In the late 1990s Congressman Jesse Jackson, Jr. toured our Civil War battlefields. He was disappointed both by what he saw and especially by what he read and heard at various interpretive stops. Rather than call for the removal of Confederate monuments, he demanded a more inclusive interpretation that ultimately pushed the National Park Service further in the direction of interpreting Civil War sites within the broader context of the history of slavery.
The congressman understood that our Civil War battlefields are opportunities to learn about our complex and often divisive past. With Confederate monuments coming down across the country over the past few years it is easy to conclude that all of them need to be removed, including those located on Civil War battlefields.
This would be a mistake.
There are important differences between the way Confederate monuments function in public spaces such as downtown intersections, public parks, court house squares and a battlefield.
Removing Confederate monuments would deprive battlefield interpreters and educators the opportunity to focus visitors on the long history of these important historic sites, whose stories did not end with the battle itself.
Sites of history soon became sites of commemoration and memory. Understanding this process of memory making through the dedication of monuments and memorials can help shed light on broader events in American history and why the war and its legacy remains divisive to this day.
Confederate monuments at Gettysburg shed light on themes of reunion, the Lost Cause and later the Cold War as well as “massive resistance” and the Civil Rights Movement.

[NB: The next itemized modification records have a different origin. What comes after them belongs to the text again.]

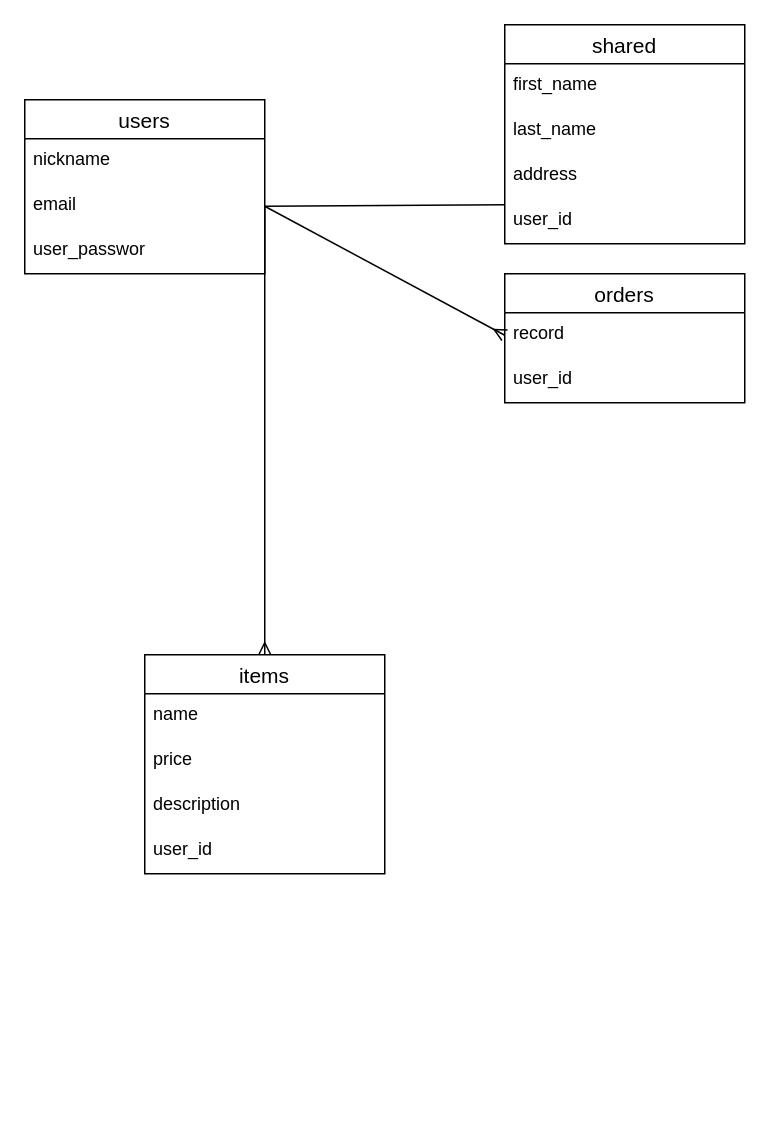
Earlier version of the draw.io diagram test.dio (2316hako/furima-38958). Source tidied: cells renumbered, new cells numbered last; positions are measured from the earlier drawing's top-left corner, leaving out a move shared by most shapes. Both pictures are drawn from the tidied source at 150%, with x=0, y=0 at pixel (24, 24).
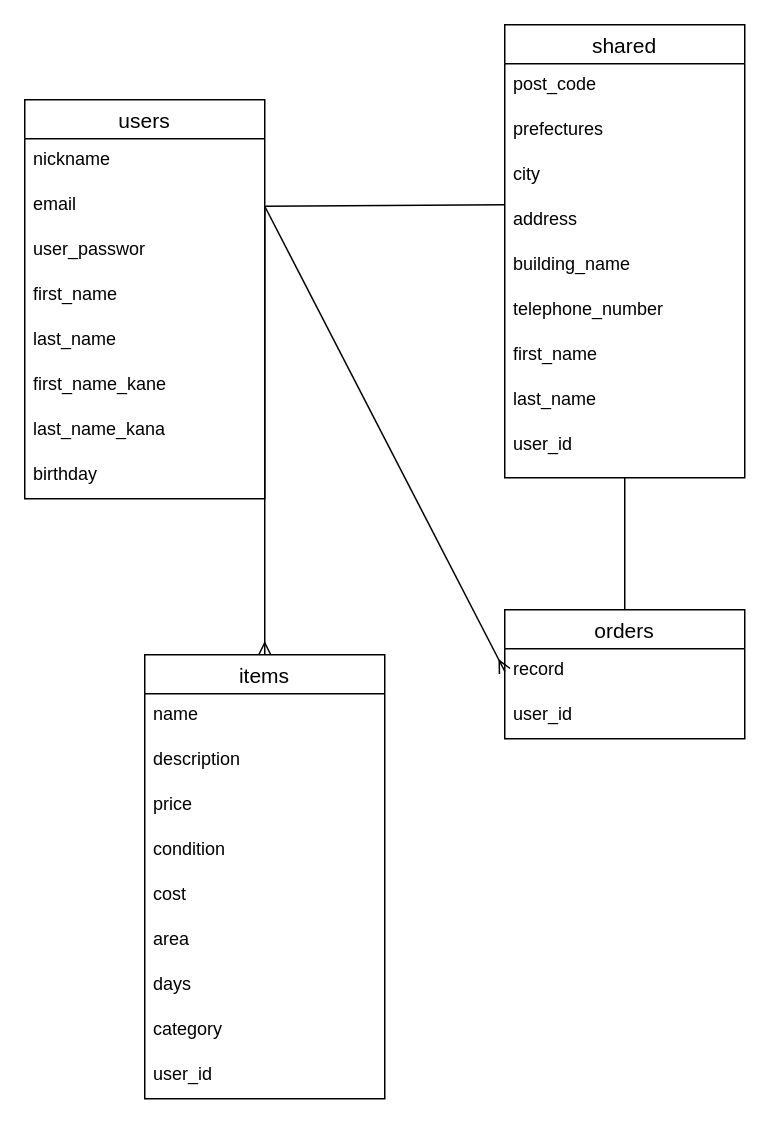
The same diagram, later.

Commit message (it also covers changes not shown here):
データベース設計2

Change to the diagram source:
```diff
@@
     <mxCell id="2" value="users" style="swimlane;fontStyle=0;horizontal=1;startSize=26;align=center;fontSize=14;" parent="1" vertex="1">
-      <mxGeometry y="50" width="160" height="116" as="geometry" />
+      <mxGeometry y="50" width="160" height="266" as="geometry" />
     </mxCell>
@@
+    <mxCell id="23" value="first_name" style="text;strokeColor=none;fillColor=none;spacingLeft=4;spacingRight=4;overflow=hidden;fontSize=12;" parent="2" vertex="1">
+      <mxGeometry y="116" width="160" height="30" as="geometry" />
+    </mxCell>
+    <mxCell id="24" value="last_name" style="text;strokeColor=none;fillColor=none;spacingLeft=4;spacingRight=4;overflow=hidden;fontSize=12;" parent="2" vertex="1">
+      <mxGeometry y="146" width="160" height="30" as="geometry" />
+    </mxCell>
+    <mxCell id="25" value="first_name_kane" style="text;strokeColor=none;fillColor=none;spacingLeft=4;spacingRight=4;overflow=hidden;fontSize=12;" parent="2" vertex="1">
+      <mxGeometry y="176" width="160" height="30" as="geometry" />
+    </mxCell>
+    <mxCell id="26" value="last_name_kana" style="text;strokeColor=none;fillColor=none;spacingLeft=4;spacingRight=4;overflow=hidden;fontSize=12;" parent="2" vertex="1">
+      <mxGeometry y="206" width="160" height="30" as="geometry" />
+    </mxCell>
+    <mxCell id="27" value="birthday" style="text;strokeColor=none;fillColor=none;spacingLeft=4;spacingRight=4;overflow=hidden;fontSize=12;" parent="2" vertex="1">
+      <mxGeometry y="236" width="160" height="30" as="geometry" />
+    </mxCell>
     <mxCell id="6" value="items" style="swimlane;fontStyle=0;horizontal=1;startSize=26;align=center;fontSize=14;" parent="1" vertex="1">
-      <mxGeometry x="80" y="420" width="160" height="146" as="geometry" />
+      <mxGeometry x="80" y="420" width="160" height="296" as="geometry" />
     </mxCell>
@@
+    <mxCell id="9" value="description" style="text;strokeColor=none;fillColor=none;spacingLeft=4;spacingRight=4;overflow=hidden;fontSize=12;" parent="6" vertex="1">
+      <mxGeometry y="56" width="160" height="30" as="geometry" />
+    </mxCell>
     <mxCell id="8" value="price" style="text;strokeColor=none;fillColor=none;spacingLeft=4;spacingRight=4;overflow=hidden;fontSize=12;" parent="6" vertex="1">
-      <mxGeometry y="56" width="160" height="30" as="geometry" />
+      <mxGeometry y="86" width="160" height="30" as="geometry" />
     </mxCell>
-    <mxCell id="9" value="description" style="text;strokeColor=none;fillColor=none;spacingLeft=4;spacingRight=4;overflow=hidden;fontSize=12;" parent="6" vertex="1">
-      <mxGeometry y="86" width="160" height="30" as="geometry" />
-    </mxCell>
+    <mxCell id="28" value="condition" style="text;strokeColor=none;fillColor=none;spacingLeft=4;spacingRight=4;overflow=hidden;fontSize=12;" parent="6" vertex="1">
+      <mxGeometry y="116" width="160" height="30" as="geometry" />
+    </mxCell>
+    <mxCell id="29" value="cost" style="text;strokeColor=none;fillColor=none;spacingLeft=4;spacingRight=4;overflow=hidden;fontSize=12;" parent="6" vertex="1">
+      <mxGeometry y="146" width="160" height="30" as="geometry" />
+    </mxCell>
+    <mxCell id="30" value="area" style="text;strokeColor=none;fillColor=none;spacingLeft=4;spacingRight=4;overflow=hidden;fontSize=12;" parent="6" vertex="1">
+      <mxGeometry y="176" width="160" height="30" as="geometry" />
+    </mxCell>
+    <mxCell id="31" value="days" style="text;strokeColor=none;fillColor=none;spacingLeft=4;spacingRight=4;overflow=hidden;fontSize=12;" parent="6" vertex="1">
+      <mxGeometry y="206" width="160" height="30" as="geometry" />
+    </mxCell>
+    <mxCell id="32" value="category" style="text;strokeColor=none;fillColor=none;spacingLeft=4;spacingRight=4;overflow=hidden;fontSize=12;" parent="6" vertex="1">
+      <mxGeometry y="236" width="160" height="30" as="geometry" />
+    </mxCell>
     <mxCell id="10" value="user_id" style="text;strokeColor=none;fillColor=none;spacingLeft=4;spacingRight=4;overflow=hidden;fontSize=12;" parent="6" vertex="1">
-      <mxGeometry y="116" width="160" height="30" as="geometry" />
+      <mxGeometry y="266" width="160" height="30" as="geometry" />
     </mxCell>
     <mxCell id="11" value="shared" style="swimlane;fontStyle=0;horizontal=1;startSize=26;align=center;fontSize=14;" parent="1" vertex="1">
-      <mxGeometry x="320" width="160" height="146" as="geometry" />
+      <mxGeometry x="320" width="160" height="302" as="geometry" />
     </mxCell>
+    <mxCell id="33" value="post_code" style="text;strokeColor=none;fillColor=none;spacingLeft=4;spacingRight=4;overflow=hidden;fontSize=12;" parent="11" vertex="1">
+      <mxGeometry y="26" width="160" height="30" as="geometry" />
+    </mxCell>
+    <mxCell id="34" value="prefectures" style="text;strokeColor=none;fillColor=none;spacingLeft=4;spacingRight=4;overflow=hidden;fontSize=12;" parent="11" vertex="1">
+      <mxGeometry y="56" width="160" height="30" as="geometry" />
+    </mxCell>
+    <mxCell id="35" value="city" style="text;strokeColor=none;fillColor=none;spacingLeft=4;spacingRight=4;overflow=hidden;fontSize=12;" parent="11" vertex="1">
+      <mxGeometry y="86" width="160" height="30" as="geometry" />
+    </mxCell>
+    <mxCell id="14" value="address" style="text;strokeColor=none;fillColor=none;spacingLeft=4;spacingRight=4;overflow=hidden;fontSize=12;" parent="11" vertex="1">
+      <mxGeometry y="116" width="160" height="30" as="geometry" />
+    </mxCell>
+    <mxCell id="36" value="building_name" style="text;strokeColor=none;fillColor=none;spacingLeft=4;spacingRight=4;overflow=hidden;fontSize=12;" parent="11" vertex="1">
+      <mxGeometry y="146" width="160" height="30" as="geometry" />
+    </mxCell>
+    <mxCell id="37" value="telephone_number" style="text;strokeColor=none;fillColor=none;spacingLeft=4;spacingRight=4;overflow=hidden;fontSize=12;" parent="11" vertex="1">
+      <mxGeometry y="176" width="160" height="30" as="geometry" />
+    </mxCell>
     <mxCell id="12" value="first_name" style="text;strokeColor=none;fillColor=none;spacingLeft=4;spacingRight=4;overflow=hidden;fontSize=12;" parent="11" vertex="1">
-      <mxGeometry y="26" width="160" height="30" as="geometry" />
+      <mxGeometry y="206" width="160" height="30" as="geometry" />
     </mxCell>
     <mxCell id="13" value="last_name" style="text;strokeColor=none;fillColor=none;spacingLeft=4;spacingRight=4;overflow=hidden;fontSize=12;" parent="11" vertex="1">
-      <mxGeometry y="56" width="160" height="30" as="geometry" />
+      <mxGeometry y="236" width="160" height="30" as="geometry" />
     </mxCell>
-    <mxCell id="14" value="address" style="text;strokeColor=none;fillColor=none;spacingLeft=4;spacingRight=4;overflow=hidden;fontSize=12;" parent="11" vertex="1">
-      <mxGeometry y="86" width="160" height="30" as="geometry" />
-    </mxCell>
     <mxCell id="15" value="user_id" style="text;strokeColor=none;fillColor=none;spacingLeft=4;spacingRight=4;overflow=hidden;points=[[0,0.5],[1,0.5]];portConstraint=eastwest;fontSize=12;" parent="11" vertex="1">
-      <mxGeometry y="116" width="160" height="30" as="geometry" />
+      <mxGeometry y="266" width="160" height="36" as="geometry" />
     </mxCell>
@@
+    <mxCell id="38" style="edgeStyle=none;html=1;exitX=0.5;exitY=0;exitDx=0;exitDy=0;endArrow=none;endFill=0;" parent="1" edge="1" source="19" target="15">
+      <mxGeometry relative="1" as="geometry" />
+    </mxCell>
     <mxCell id="19" value="orders" style="swimlane;fontStyle=0;horizontal=1;startSize=26;align=center;fontSize=14;" parent="1" vertex="1">
-      <mxGeometry x="320" y="166" width="160" height="86" as="geometry" />
+      <mxGeometry x="320" y="390" width="160" height="86" as="geometry" />
     </mxCell>
```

At the same time there is a great deal of overlap between the questions we can and should pose about Confederate monuments in public spaces and those located on battlefields. There are numerous challenges associated with interpreting battlefield monuments and we certainly shouldn’t delude ourselves into thinking that we can defuse the pain that they may cause for some in the name of education.
That, however, is not a justification for their removal.
Before moving on, I will acknowledge that some critics have questioned the educational value of monuments. Education cannot reach everyone, they insist, and in the meantime monuments can offend some people—so we should take them down to make everyone feel safe. These arguments are misguided. Education is not just a convenient rationalization in support of retaining some elements of the memorial landscape; it is the only hope for a serious, productive engagement with our past—warts and all. And no education of any value depends on selective erasure of troubling dimensions of America’s story.
Visitors should expect to be challenged and made to feel just a little uncomfortable when visiting a site of such violence and learning about a moment in history that transformed the United States in ways that we are still struggling to come to terms with.
In a 2011 article for The Atlantic Ta-Nehisi Coates explored why so few African Americans identify with the history of the Civil War era. His observations were based, in large part, on his own visits to Civil War battlefields. In the final paragraph he offered this observation that I think can be applied to all of us in this moment in time:
The Lost Cause was spread, not merely by academics and Hollywood executives, but by the descendants of Confederate soldiers. Now the country’s battlefields are marked with the enduring evidence of their tireless efforts. But we have stories too, ones that do not hinge on erasing other people, or coloring over disrepute. For the Civil War to become Our War, it will not be enough to, yet again, organize opposition to the latest raising of the Confederate flag. The Civil War confers on us the most terrible burden of all—the burden of moving from protest to production, the burden of summoning our own departed hands, so that they, too, may leave a mark.
Let’s get to work.